What to do:
What lines in the listing below hold the string "html"? Please copy them out.

Excerpted data:

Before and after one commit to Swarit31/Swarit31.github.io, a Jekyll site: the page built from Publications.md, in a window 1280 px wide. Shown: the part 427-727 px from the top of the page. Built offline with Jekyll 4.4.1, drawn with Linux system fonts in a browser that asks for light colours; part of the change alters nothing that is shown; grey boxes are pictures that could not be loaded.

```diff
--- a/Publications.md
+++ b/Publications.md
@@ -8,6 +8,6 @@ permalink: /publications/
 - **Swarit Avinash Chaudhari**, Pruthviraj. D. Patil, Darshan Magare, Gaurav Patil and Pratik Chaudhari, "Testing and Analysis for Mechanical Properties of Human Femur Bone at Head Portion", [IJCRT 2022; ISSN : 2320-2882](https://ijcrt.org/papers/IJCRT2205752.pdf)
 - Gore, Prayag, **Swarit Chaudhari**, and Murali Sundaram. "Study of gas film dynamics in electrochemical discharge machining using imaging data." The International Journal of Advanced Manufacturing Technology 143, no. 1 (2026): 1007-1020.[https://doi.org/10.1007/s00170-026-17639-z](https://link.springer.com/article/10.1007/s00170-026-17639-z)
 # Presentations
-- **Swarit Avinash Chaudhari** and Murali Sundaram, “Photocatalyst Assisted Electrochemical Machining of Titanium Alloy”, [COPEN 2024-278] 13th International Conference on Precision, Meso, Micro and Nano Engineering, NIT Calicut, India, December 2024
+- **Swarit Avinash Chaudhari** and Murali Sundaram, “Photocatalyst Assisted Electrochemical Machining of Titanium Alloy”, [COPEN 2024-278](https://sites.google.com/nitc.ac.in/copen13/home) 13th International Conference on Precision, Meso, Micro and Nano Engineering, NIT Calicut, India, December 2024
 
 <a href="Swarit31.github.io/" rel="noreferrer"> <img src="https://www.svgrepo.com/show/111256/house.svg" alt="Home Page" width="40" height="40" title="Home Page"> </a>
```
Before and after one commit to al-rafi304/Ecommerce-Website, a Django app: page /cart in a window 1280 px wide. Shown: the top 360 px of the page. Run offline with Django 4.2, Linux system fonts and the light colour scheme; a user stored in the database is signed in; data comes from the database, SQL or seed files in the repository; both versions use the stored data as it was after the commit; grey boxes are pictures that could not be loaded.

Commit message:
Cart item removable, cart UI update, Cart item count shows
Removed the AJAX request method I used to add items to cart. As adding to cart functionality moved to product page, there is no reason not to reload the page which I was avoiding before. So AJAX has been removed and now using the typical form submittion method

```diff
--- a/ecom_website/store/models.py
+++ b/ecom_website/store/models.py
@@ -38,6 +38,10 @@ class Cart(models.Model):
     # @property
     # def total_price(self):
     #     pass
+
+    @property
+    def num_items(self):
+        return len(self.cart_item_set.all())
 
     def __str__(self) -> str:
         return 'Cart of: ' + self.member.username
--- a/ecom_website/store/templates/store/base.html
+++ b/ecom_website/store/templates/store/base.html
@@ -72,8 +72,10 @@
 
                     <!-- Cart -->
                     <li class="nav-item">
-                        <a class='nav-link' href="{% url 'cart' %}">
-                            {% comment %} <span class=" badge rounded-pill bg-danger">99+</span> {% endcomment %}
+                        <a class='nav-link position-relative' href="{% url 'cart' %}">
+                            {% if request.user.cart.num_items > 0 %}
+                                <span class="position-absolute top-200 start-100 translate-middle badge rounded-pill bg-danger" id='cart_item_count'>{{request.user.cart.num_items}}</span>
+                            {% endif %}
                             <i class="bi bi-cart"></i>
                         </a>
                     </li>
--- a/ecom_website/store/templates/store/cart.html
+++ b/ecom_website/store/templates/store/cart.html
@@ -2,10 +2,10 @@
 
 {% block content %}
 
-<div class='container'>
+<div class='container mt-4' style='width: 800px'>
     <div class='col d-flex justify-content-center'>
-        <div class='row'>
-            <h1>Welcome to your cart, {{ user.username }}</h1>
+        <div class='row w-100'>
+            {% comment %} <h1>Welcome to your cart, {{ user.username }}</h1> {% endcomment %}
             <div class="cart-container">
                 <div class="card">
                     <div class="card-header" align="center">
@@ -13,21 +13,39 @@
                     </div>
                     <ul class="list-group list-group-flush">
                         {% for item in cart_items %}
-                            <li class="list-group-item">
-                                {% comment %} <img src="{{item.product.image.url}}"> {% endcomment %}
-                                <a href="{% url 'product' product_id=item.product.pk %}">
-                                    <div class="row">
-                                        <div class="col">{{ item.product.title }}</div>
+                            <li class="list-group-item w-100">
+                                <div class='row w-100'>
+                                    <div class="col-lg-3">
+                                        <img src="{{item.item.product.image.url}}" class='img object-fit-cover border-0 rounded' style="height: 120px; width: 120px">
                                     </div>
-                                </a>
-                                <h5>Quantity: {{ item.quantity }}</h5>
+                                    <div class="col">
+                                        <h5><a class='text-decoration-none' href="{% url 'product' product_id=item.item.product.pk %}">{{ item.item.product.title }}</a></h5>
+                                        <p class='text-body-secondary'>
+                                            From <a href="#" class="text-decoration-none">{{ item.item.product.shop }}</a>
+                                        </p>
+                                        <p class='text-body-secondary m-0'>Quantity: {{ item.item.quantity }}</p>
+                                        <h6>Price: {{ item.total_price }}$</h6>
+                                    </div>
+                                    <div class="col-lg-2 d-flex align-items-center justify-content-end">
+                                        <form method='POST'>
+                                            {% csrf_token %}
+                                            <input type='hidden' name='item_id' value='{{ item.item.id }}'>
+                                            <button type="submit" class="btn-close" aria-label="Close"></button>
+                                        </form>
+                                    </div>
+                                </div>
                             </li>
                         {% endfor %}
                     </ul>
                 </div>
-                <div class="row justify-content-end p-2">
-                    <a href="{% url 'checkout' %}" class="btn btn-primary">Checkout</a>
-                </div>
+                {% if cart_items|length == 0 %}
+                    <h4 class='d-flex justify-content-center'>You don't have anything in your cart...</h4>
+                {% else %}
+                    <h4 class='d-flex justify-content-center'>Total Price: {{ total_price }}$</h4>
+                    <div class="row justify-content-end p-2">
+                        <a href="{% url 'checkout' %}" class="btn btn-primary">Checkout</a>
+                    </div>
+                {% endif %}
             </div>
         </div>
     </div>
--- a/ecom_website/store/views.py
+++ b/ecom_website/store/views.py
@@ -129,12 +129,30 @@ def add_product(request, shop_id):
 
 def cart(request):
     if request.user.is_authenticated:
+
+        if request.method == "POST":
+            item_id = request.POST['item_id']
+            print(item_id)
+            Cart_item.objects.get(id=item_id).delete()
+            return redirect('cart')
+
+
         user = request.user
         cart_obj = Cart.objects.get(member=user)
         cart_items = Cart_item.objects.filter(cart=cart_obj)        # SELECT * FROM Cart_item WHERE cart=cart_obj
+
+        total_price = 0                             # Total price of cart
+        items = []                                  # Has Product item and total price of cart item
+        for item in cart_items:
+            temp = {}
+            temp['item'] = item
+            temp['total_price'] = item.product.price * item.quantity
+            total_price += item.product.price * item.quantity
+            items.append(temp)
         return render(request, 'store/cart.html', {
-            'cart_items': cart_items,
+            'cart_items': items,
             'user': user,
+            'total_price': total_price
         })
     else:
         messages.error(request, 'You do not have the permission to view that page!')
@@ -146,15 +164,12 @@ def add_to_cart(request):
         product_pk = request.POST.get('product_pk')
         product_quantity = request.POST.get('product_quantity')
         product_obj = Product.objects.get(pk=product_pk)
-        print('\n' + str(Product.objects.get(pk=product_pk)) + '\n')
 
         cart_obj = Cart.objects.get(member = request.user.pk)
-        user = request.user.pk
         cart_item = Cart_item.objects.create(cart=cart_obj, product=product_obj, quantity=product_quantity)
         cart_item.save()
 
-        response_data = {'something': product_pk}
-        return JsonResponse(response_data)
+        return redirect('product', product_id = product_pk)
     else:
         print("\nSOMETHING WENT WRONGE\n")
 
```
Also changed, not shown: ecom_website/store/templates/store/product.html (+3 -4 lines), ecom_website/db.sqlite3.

Task result:
--- a/ecom_website/store/templates/store/base.html
+++ b/ecom_website/store/templates/store/base.html
--- a/ecom_website/store/templates/store/cart.html
+++ b/ecom_website/store/templates/store/cart.html
         return render(request, 'store/cart.html', {
Also changed, not shown: ecom_website/store/templates/store/product.html (+3 -4 lines), ecom_website/db.sqlite3.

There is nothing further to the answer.